§ Assignment
Calculate how many lines of the data hold "after". The answer consists of that number only.

Information given Start Marker

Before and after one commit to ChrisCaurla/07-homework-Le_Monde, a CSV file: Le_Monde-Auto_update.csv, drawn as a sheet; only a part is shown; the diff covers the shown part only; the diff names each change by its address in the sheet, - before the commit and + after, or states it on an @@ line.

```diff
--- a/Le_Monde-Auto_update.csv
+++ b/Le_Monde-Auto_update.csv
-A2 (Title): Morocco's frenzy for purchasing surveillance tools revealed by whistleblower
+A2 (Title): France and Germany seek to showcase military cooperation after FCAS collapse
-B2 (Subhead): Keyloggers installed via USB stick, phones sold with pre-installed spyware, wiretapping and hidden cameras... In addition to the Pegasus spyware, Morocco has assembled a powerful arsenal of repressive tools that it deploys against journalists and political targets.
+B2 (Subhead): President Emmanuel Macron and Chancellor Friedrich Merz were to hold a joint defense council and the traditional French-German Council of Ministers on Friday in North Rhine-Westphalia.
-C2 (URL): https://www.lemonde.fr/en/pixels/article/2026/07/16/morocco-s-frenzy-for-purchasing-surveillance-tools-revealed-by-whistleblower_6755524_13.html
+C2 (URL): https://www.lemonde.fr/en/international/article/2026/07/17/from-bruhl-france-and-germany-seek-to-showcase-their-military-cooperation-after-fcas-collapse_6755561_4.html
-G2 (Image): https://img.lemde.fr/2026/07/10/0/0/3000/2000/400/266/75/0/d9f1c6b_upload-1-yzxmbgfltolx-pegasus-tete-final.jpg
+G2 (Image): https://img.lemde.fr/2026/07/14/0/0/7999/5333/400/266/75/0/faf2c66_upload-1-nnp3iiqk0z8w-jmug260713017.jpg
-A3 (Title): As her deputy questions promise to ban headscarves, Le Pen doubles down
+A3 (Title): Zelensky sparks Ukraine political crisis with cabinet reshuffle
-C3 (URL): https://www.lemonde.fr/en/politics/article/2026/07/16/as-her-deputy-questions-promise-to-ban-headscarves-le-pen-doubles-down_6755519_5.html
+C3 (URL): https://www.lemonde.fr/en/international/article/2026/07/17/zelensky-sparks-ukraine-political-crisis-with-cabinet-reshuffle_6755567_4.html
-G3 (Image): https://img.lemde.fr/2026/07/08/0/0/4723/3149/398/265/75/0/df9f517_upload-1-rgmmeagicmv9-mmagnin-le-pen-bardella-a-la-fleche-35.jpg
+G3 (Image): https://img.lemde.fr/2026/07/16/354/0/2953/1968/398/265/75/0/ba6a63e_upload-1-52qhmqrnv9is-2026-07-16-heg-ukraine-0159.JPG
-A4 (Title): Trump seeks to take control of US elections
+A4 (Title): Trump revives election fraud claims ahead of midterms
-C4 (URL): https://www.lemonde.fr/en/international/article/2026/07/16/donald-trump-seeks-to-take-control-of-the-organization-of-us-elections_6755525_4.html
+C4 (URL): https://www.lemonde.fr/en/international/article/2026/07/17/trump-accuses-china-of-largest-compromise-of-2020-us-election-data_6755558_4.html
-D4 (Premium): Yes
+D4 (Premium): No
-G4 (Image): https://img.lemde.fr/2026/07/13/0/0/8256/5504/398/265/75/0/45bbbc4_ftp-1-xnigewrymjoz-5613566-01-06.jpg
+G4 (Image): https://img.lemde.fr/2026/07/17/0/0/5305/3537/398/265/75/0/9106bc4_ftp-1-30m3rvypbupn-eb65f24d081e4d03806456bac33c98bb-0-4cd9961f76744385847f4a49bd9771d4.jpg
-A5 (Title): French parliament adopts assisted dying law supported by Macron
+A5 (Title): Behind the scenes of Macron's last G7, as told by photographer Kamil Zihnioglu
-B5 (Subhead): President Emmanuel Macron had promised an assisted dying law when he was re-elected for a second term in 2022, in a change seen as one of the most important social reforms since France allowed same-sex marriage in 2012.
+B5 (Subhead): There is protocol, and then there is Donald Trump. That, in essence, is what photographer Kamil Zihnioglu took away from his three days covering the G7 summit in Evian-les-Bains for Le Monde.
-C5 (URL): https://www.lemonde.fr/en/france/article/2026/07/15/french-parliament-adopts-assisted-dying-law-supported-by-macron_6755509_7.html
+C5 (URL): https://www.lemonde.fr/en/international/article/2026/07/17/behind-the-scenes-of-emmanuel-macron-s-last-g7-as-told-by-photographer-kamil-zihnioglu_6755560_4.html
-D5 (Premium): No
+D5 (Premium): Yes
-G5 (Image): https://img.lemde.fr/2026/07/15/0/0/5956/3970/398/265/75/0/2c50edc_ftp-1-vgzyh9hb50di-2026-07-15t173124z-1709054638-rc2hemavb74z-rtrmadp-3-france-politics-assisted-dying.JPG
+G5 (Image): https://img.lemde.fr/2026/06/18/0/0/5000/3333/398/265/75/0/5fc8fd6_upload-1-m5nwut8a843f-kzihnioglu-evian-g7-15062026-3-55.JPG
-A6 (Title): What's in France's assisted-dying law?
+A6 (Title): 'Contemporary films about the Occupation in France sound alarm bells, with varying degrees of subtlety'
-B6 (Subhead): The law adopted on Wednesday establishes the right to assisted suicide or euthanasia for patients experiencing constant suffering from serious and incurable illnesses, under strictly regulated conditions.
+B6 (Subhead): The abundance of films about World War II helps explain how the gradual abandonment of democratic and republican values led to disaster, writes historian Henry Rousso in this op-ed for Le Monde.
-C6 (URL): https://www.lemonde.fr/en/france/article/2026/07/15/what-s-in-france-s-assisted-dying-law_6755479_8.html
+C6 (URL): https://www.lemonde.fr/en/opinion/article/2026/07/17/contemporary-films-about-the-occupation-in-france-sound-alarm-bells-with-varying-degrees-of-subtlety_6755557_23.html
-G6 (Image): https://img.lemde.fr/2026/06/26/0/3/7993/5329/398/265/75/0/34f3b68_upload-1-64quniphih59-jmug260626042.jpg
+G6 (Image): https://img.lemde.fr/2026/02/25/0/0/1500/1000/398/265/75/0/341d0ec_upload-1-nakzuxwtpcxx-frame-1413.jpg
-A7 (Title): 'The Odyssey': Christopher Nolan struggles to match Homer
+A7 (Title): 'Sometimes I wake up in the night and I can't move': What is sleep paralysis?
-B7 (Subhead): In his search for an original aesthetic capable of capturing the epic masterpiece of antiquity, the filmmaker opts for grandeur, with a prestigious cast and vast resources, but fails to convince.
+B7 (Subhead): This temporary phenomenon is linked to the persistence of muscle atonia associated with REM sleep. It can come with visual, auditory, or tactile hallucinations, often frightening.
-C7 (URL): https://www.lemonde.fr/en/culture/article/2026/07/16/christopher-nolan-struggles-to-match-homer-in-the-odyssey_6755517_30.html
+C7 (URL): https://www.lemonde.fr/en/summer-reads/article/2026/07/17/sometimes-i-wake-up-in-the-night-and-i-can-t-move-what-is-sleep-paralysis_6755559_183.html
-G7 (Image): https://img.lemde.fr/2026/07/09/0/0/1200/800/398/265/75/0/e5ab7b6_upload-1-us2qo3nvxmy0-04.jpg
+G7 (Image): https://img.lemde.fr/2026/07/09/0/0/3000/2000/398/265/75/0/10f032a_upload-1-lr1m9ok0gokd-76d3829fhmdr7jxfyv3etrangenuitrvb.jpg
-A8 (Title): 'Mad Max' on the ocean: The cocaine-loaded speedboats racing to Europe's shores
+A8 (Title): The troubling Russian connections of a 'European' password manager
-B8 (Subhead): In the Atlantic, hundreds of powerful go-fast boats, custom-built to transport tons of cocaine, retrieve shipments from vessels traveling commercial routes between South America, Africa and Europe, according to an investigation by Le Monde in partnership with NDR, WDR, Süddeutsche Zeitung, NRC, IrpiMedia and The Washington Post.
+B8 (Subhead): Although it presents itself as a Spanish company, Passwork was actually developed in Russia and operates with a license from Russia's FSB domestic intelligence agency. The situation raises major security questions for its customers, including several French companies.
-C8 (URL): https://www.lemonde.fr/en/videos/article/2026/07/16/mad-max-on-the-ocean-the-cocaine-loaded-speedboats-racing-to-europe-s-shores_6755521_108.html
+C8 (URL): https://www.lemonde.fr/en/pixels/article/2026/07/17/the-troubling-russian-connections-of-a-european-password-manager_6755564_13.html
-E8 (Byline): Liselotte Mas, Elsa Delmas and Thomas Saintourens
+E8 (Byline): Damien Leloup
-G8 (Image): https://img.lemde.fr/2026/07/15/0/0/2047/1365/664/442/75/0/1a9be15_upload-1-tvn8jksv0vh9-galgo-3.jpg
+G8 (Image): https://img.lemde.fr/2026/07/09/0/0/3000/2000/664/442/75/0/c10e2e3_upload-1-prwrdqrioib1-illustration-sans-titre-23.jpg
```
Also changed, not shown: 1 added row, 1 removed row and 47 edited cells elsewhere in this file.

Information given End Marker

§ Written answer
3